= Work task =
Scan the entries below and give the number of lines containing "https", with no accompanying words.

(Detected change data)
***

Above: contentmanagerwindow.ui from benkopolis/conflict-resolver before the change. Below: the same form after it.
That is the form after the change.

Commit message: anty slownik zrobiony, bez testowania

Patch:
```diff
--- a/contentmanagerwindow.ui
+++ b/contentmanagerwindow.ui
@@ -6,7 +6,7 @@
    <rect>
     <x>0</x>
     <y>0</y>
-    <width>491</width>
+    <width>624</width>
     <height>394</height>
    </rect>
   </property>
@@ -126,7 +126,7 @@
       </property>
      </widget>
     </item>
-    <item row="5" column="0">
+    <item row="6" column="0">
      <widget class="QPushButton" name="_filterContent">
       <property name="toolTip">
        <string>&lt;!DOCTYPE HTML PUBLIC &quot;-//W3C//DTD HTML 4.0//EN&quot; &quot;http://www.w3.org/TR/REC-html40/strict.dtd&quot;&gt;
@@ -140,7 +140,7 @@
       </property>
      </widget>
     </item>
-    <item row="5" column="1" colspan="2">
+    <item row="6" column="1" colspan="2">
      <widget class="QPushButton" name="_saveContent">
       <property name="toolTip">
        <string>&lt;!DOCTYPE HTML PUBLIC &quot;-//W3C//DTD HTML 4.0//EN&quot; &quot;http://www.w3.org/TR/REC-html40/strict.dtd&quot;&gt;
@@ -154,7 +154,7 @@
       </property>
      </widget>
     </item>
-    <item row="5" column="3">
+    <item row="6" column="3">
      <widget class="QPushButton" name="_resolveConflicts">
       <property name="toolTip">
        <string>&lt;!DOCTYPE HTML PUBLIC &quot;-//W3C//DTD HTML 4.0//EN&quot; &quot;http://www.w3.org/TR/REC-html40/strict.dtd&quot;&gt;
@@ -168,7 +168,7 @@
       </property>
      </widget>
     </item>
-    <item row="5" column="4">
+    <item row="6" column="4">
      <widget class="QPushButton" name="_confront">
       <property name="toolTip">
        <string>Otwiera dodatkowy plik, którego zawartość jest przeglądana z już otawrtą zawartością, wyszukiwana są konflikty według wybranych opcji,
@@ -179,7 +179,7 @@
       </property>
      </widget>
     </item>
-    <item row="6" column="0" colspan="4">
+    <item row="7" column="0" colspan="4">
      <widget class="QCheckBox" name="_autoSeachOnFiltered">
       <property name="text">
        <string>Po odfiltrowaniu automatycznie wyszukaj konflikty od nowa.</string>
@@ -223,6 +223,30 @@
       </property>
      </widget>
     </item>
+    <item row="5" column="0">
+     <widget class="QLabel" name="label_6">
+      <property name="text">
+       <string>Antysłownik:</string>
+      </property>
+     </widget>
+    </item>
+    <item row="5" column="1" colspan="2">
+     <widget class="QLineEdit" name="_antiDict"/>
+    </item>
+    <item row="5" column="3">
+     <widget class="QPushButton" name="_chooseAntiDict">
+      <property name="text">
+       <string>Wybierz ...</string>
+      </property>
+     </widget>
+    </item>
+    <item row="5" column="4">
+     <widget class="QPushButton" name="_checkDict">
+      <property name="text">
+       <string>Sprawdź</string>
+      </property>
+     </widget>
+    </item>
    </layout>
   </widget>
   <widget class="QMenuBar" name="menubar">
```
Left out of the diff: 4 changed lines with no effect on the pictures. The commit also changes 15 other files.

***

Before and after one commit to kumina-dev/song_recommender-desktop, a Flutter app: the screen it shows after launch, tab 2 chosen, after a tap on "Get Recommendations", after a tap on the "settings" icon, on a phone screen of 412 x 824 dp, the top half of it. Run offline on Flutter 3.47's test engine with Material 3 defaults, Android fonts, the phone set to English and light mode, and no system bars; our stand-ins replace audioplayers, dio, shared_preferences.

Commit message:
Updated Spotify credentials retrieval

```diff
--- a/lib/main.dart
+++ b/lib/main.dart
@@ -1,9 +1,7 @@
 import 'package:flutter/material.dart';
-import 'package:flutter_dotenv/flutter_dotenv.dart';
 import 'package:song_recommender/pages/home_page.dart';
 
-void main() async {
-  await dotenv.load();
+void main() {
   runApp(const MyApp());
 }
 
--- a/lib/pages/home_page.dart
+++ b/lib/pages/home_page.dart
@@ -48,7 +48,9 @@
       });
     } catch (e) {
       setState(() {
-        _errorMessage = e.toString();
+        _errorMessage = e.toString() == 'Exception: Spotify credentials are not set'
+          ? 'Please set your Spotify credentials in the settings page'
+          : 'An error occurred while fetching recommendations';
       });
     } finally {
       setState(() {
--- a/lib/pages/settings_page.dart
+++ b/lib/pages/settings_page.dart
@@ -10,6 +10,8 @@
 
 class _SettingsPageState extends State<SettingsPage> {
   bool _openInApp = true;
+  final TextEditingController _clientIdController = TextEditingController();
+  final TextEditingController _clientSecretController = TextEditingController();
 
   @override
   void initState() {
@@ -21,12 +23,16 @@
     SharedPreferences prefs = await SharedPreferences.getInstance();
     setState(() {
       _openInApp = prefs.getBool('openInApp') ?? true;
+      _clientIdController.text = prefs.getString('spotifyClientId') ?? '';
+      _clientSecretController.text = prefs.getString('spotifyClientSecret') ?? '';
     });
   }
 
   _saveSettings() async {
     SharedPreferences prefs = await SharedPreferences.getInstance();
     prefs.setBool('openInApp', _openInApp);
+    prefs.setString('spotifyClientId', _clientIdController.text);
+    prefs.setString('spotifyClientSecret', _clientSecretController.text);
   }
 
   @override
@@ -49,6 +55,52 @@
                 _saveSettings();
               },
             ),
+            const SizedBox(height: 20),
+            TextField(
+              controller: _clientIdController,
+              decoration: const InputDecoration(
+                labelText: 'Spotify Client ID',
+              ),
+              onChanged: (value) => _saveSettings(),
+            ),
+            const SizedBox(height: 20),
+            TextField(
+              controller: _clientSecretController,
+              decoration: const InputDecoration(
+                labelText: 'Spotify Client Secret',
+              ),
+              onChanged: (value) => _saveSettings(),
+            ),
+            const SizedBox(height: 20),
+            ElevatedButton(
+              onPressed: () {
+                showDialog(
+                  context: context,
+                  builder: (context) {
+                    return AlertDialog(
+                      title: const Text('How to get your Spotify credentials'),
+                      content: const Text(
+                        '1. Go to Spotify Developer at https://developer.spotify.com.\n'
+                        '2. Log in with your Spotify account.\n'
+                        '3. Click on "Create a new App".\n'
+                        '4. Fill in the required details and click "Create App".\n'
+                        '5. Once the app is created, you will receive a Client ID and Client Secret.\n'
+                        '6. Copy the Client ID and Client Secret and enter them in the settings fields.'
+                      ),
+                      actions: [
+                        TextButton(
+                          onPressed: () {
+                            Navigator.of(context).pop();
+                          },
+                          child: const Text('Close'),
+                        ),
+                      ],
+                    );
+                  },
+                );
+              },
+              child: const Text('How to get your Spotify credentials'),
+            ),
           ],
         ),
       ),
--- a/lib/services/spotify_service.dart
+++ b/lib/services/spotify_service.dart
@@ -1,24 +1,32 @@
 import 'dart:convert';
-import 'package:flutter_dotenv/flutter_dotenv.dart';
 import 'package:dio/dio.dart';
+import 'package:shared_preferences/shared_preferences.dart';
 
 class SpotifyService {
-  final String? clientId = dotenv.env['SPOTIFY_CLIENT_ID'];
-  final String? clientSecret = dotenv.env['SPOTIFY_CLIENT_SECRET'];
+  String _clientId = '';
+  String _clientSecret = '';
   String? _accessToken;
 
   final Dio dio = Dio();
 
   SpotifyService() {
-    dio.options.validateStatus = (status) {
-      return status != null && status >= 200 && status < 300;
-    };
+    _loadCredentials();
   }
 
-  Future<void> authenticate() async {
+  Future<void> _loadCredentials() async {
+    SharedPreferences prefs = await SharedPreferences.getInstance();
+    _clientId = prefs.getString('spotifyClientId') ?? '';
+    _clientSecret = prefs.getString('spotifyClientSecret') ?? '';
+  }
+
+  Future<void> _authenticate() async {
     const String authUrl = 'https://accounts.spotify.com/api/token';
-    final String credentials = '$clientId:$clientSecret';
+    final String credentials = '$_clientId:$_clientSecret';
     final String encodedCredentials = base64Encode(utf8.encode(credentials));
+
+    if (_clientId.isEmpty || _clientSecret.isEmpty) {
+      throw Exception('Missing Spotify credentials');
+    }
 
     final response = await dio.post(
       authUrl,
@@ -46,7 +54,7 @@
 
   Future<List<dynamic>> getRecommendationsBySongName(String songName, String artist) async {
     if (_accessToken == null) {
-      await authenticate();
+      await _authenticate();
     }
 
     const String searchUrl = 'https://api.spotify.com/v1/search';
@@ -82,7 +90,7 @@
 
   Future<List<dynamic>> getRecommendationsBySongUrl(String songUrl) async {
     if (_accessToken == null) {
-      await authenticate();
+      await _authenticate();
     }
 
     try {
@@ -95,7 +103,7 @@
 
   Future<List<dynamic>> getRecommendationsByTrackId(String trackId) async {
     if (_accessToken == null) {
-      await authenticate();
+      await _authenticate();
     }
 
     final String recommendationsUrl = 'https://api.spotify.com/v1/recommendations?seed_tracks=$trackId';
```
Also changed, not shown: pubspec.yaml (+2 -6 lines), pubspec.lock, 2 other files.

***

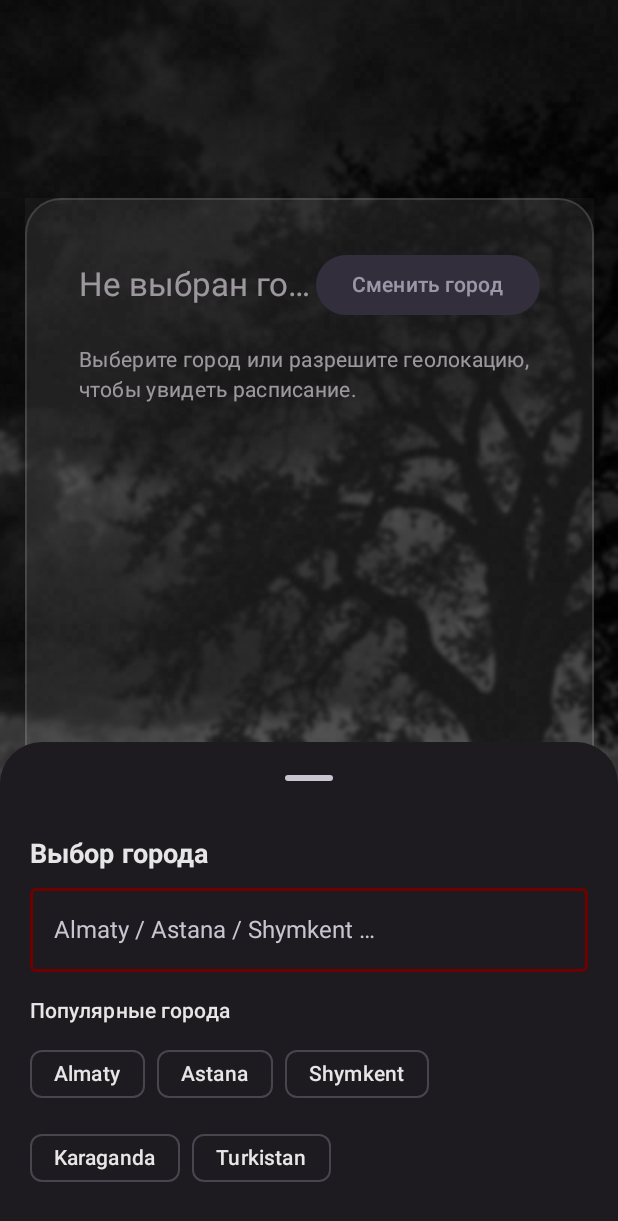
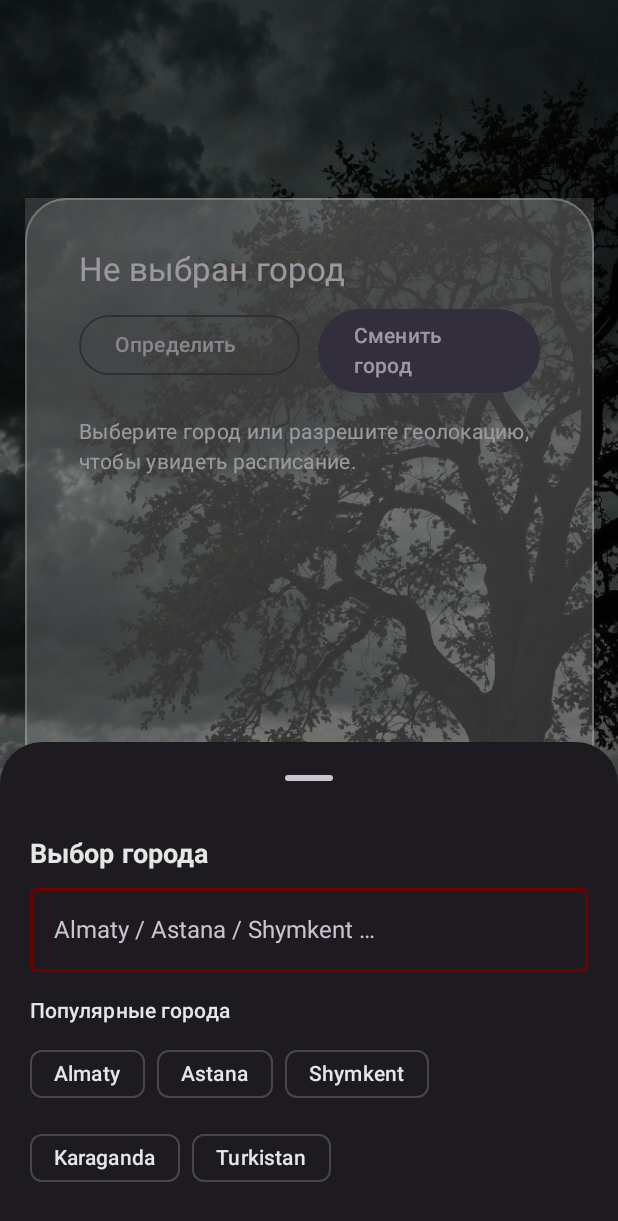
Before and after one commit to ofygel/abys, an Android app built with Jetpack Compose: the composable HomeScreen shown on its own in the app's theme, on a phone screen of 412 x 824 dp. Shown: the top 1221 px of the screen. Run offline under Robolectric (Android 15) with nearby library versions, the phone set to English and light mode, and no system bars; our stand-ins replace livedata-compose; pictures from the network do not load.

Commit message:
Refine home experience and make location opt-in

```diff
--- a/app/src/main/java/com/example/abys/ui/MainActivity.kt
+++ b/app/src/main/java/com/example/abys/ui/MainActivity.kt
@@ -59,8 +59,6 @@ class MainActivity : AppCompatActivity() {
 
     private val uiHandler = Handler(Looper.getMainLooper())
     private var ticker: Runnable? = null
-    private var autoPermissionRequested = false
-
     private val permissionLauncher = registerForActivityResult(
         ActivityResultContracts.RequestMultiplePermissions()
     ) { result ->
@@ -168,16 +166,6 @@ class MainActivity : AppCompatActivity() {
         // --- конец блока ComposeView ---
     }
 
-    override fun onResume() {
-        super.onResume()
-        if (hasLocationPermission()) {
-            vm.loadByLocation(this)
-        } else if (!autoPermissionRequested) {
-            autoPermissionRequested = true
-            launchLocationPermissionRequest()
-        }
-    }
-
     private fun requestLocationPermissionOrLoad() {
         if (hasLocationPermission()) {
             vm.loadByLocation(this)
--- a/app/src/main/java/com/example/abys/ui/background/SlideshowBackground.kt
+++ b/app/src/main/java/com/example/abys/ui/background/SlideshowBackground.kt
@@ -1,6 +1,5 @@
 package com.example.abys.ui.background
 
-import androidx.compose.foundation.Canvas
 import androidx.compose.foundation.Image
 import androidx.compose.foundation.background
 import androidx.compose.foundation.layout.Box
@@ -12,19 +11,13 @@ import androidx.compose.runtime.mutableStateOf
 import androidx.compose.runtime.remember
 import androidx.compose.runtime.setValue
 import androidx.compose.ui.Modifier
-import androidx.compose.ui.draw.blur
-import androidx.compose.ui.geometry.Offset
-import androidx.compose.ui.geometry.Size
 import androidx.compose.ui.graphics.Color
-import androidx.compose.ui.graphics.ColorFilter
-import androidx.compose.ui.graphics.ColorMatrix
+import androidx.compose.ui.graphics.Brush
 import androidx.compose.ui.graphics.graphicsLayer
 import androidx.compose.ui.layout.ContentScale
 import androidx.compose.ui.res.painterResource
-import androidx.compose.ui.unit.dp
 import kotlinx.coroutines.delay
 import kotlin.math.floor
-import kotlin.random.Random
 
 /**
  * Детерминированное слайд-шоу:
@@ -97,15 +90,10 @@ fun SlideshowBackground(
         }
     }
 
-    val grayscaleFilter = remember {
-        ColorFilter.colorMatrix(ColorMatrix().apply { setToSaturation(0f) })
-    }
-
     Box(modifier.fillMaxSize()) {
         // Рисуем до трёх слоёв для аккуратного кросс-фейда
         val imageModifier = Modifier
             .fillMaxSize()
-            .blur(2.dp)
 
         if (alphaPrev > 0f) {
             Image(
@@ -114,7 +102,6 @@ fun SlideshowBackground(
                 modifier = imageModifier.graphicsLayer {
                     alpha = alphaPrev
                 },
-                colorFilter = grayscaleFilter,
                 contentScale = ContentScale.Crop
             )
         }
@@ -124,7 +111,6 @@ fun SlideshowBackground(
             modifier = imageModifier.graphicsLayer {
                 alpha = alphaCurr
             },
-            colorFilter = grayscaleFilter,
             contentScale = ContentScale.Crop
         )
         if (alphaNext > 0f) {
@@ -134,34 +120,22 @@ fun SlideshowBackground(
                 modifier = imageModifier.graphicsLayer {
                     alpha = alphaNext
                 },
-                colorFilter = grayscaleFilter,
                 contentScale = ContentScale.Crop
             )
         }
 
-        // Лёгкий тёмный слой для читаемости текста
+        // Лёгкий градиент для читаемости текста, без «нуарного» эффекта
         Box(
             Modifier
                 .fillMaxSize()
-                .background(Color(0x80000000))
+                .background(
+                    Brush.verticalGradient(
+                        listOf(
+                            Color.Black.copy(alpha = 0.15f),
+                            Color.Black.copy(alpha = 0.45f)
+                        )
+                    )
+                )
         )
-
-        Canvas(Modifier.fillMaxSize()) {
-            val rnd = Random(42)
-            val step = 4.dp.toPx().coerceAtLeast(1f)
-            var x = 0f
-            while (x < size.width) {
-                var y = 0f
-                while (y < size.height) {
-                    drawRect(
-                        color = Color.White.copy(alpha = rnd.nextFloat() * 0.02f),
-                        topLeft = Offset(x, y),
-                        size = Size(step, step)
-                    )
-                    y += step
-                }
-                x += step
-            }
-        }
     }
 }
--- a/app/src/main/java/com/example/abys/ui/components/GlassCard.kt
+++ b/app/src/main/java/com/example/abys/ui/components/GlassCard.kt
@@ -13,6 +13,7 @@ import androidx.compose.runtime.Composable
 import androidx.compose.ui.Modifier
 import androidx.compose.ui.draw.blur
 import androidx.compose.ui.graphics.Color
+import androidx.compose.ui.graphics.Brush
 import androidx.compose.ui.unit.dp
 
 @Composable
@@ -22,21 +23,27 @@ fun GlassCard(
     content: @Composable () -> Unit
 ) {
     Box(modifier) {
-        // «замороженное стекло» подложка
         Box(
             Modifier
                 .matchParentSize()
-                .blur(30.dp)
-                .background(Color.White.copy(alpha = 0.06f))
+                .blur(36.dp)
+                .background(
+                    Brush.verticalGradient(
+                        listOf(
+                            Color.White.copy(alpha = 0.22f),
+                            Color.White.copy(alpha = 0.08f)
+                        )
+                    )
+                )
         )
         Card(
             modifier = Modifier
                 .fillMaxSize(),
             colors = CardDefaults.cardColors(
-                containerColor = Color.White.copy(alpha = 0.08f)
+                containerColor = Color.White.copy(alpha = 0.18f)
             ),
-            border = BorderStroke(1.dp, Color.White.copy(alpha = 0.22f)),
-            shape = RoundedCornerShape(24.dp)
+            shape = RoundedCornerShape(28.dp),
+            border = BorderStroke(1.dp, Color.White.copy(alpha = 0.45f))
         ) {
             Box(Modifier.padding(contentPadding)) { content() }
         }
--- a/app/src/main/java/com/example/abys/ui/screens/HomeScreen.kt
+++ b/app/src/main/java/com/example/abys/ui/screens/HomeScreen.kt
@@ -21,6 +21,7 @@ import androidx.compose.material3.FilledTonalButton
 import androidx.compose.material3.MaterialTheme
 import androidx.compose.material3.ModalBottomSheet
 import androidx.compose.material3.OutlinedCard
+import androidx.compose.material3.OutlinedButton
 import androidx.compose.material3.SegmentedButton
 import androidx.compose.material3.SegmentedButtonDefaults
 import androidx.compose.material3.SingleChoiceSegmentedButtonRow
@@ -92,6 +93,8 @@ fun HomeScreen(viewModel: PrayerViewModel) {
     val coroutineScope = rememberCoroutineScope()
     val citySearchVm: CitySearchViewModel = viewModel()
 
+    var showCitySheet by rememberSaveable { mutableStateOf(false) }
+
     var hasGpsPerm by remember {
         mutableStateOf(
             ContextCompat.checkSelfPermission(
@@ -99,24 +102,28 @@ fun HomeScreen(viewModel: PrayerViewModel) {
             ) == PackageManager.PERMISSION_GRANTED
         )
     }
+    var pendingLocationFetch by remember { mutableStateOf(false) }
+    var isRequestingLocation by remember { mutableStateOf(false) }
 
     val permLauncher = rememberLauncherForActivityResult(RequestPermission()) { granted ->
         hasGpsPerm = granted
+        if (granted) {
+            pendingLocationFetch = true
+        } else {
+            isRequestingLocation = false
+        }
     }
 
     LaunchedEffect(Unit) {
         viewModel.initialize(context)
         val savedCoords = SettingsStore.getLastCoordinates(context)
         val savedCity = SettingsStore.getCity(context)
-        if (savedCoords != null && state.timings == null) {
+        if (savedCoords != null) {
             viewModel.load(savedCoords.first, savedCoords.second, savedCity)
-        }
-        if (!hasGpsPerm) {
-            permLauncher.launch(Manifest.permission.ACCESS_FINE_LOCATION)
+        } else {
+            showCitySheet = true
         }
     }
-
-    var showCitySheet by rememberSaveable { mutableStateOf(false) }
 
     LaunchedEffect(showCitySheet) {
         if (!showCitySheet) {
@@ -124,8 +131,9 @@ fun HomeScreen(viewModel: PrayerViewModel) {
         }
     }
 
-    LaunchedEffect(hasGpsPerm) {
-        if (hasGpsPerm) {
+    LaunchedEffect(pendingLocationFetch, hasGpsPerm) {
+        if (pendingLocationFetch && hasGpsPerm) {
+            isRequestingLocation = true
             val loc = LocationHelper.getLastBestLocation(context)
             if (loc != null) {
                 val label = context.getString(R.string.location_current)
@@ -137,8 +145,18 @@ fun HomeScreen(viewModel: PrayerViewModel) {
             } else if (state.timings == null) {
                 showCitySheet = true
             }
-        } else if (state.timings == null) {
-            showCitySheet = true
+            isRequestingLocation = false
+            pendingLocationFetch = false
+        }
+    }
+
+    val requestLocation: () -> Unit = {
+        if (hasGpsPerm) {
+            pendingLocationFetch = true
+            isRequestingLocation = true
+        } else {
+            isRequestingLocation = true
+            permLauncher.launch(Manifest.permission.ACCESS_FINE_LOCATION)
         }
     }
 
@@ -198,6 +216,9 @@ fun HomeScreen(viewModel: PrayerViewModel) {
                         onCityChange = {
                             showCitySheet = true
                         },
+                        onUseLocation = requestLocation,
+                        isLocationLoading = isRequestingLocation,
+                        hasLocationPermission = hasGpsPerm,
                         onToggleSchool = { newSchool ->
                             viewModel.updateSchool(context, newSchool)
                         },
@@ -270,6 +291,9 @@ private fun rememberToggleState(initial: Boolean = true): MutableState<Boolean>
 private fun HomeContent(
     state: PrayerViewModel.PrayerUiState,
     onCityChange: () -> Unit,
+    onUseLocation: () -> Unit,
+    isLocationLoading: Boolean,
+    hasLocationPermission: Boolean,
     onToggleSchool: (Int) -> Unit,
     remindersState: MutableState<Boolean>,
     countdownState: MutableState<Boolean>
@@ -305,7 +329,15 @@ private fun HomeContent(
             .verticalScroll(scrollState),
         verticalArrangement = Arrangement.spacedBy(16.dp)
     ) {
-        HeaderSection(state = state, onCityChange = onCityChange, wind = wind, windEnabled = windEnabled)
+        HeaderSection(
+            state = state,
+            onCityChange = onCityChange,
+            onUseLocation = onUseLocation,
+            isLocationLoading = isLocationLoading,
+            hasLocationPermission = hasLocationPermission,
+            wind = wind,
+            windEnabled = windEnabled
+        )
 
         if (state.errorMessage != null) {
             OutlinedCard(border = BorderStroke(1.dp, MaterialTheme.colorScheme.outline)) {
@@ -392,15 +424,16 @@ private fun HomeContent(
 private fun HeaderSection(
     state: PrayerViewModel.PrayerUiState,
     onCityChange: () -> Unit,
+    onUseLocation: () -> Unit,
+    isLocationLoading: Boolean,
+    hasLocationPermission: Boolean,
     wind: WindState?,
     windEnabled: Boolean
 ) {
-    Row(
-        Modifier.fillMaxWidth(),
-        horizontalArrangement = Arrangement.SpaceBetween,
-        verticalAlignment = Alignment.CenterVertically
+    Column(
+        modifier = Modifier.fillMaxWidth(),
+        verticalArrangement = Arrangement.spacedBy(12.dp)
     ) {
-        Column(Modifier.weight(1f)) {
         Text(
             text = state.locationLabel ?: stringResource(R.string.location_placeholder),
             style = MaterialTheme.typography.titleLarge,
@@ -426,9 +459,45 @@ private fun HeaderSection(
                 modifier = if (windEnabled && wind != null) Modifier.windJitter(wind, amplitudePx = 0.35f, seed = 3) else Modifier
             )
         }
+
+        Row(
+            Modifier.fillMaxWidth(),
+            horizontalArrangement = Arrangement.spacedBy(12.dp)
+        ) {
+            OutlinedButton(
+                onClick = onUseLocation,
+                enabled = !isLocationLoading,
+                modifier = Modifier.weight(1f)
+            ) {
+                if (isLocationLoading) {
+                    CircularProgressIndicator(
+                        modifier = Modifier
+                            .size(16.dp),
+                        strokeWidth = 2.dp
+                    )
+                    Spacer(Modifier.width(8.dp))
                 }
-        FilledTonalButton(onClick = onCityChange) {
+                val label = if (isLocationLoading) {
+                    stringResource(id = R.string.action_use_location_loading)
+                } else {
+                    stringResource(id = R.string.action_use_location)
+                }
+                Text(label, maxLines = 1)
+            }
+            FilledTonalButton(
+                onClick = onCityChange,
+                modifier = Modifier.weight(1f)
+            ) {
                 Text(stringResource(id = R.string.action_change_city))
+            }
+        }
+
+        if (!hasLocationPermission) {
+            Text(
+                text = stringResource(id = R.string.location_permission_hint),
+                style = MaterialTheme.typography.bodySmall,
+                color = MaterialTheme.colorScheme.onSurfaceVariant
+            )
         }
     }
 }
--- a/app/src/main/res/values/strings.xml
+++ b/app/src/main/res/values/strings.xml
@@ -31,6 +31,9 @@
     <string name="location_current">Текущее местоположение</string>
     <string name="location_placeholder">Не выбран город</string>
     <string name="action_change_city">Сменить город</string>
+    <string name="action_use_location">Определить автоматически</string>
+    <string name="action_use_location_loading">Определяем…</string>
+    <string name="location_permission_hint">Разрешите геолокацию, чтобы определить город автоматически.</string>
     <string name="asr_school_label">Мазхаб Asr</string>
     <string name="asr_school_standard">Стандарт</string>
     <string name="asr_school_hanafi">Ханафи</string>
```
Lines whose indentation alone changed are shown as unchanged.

***

= Response =
4